> Extracted data entries:
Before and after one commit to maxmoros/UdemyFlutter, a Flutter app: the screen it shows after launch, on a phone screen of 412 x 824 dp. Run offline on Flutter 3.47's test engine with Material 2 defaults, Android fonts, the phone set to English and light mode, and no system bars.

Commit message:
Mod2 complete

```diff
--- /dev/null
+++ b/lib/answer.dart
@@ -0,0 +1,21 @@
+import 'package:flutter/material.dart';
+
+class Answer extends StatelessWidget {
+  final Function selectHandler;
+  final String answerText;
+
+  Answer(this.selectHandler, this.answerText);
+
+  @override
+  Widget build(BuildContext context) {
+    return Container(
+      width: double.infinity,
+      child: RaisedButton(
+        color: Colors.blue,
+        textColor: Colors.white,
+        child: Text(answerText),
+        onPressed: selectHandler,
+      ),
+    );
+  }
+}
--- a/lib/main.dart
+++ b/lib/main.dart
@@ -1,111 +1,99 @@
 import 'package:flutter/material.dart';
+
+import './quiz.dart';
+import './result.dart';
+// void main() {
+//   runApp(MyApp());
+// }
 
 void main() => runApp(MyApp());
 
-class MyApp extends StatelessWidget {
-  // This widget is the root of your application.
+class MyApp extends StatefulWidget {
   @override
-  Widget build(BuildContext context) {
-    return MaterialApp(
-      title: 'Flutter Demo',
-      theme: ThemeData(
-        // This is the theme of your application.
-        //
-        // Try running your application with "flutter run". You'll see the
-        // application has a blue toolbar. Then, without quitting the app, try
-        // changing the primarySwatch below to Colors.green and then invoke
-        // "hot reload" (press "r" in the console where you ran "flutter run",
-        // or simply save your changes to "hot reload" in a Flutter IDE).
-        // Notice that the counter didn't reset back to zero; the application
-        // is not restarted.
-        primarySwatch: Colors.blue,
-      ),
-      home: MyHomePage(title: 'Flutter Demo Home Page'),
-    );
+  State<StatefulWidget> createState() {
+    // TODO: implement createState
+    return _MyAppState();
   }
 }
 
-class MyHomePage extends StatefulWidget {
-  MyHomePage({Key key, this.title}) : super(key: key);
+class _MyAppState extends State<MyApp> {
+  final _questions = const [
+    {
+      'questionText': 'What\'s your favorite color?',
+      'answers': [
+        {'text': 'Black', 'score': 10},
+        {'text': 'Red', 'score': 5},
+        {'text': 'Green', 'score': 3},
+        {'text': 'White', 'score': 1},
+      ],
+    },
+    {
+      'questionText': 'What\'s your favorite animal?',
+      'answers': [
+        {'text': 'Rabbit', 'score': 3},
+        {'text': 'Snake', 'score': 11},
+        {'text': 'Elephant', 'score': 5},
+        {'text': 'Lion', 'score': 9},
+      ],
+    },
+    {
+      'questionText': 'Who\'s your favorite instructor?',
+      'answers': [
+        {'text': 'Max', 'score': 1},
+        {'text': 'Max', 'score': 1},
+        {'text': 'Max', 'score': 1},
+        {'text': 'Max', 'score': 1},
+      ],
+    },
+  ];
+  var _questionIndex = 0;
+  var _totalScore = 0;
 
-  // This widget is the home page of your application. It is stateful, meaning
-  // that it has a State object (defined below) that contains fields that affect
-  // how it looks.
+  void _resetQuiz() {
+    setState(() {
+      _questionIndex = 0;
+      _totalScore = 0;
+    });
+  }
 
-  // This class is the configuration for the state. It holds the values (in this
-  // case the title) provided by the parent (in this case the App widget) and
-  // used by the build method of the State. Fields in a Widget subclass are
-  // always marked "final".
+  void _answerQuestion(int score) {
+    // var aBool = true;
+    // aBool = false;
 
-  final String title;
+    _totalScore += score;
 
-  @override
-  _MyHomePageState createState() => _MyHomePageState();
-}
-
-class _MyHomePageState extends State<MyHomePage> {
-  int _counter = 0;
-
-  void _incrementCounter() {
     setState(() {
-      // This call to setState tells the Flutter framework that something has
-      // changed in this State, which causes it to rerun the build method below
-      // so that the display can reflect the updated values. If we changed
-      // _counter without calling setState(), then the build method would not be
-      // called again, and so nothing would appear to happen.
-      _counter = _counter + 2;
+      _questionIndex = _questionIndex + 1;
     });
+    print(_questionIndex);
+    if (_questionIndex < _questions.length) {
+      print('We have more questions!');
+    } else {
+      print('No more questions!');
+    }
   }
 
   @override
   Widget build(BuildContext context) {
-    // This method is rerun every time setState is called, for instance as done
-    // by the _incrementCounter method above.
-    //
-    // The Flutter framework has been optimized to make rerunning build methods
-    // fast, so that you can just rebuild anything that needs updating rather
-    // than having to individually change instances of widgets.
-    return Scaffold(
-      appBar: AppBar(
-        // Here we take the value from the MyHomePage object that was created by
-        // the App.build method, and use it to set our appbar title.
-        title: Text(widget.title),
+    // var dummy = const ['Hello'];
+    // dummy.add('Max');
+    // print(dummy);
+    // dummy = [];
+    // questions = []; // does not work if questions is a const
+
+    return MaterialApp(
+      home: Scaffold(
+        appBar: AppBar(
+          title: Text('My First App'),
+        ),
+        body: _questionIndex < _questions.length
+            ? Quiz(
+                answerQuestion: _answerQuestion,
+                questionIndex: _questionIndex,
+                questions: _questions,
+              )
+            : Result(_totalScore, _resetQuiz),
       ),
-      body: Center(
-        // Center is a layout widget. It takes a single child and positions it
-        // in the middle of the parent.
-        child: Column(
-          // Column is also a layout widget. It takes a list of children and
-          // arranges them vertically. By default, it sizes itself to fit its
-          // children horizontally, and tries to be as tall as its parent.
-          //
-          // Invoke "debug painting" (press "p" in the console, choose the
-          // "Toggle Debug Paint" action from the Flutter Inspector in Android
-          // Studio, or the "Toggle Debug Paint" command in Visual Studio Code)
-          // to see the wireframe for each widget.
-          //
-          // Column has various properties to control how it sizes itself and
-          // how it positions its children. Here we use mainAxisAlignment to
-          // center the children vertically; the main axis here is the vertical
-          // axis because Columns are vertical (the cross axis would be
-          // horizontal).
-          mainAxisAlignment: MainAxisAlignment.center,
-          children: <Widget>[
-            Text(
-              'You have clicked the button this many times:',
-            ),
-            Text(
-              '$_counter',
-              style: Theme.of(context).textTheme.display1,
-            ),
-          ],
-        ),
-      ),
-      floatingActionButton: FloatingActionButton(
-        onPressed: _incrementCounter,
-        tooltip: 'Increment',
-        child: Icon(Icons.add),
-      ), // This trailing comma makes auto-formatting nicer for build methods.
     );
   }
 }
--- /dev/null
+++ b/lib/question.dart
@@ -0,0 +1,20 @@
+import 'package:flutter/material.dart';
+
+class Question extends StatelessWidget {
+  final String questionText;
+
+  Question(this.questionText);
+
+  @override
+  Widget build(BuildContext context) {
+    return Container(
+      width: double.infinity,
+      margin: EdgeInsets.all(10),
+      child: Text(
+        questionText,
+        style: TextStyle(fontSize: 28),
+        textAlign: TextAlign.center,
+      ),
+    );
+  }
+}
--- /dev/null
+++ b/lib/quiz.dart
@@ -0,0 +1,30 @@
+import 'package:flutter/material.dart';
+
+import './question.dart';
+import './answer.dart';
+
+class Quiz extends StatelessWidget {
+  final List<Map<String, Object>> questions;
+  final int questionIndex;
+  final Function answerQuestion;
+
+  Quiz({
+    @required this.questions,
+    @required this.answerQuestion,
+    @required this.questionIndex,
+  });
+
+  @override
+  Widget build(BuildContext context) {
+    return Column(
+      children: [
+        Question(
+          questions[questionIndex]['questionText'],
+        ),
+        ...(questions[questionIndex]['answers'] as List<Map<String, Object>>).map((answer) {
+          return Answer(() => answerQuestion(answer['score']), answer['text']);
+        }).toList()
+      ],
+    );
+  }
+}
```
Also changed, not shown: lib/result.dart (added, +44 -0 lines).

--

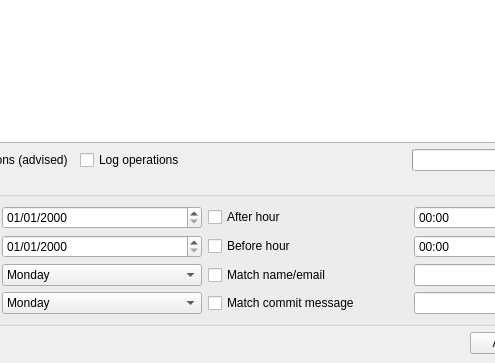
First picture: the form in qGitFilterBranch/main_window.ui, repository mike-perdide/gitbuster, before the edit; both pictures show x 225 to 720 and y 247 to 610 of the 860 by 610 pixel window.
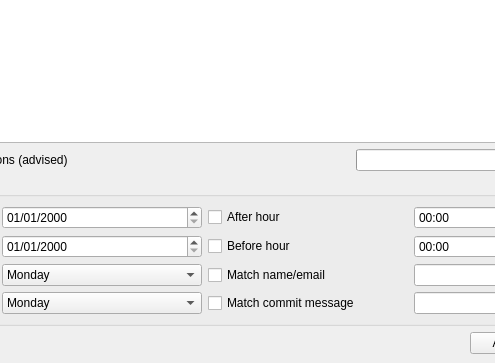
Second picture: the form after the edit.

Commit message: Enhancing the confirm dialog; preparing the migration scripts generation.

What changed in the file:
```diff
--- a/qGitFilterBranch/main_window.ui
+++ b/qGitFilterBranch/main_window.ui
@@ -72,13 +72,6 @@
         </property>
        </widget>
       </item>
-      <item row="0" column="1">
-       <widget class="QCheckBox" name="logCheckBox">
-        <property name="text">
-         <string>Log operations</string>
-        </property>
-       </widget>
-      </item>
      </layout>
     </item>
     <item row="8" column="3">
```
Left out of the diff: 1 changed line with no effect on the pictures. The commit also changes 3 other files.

> WHAT TO WORK ON: Report every line of the data in which "dummy" appears.

> ANSWER TO THE PROBLEM:
+    // var dummy = const ['Hello'];
+    // dummy.add('Max');
+    // print(dummy);
+    // dummy = [];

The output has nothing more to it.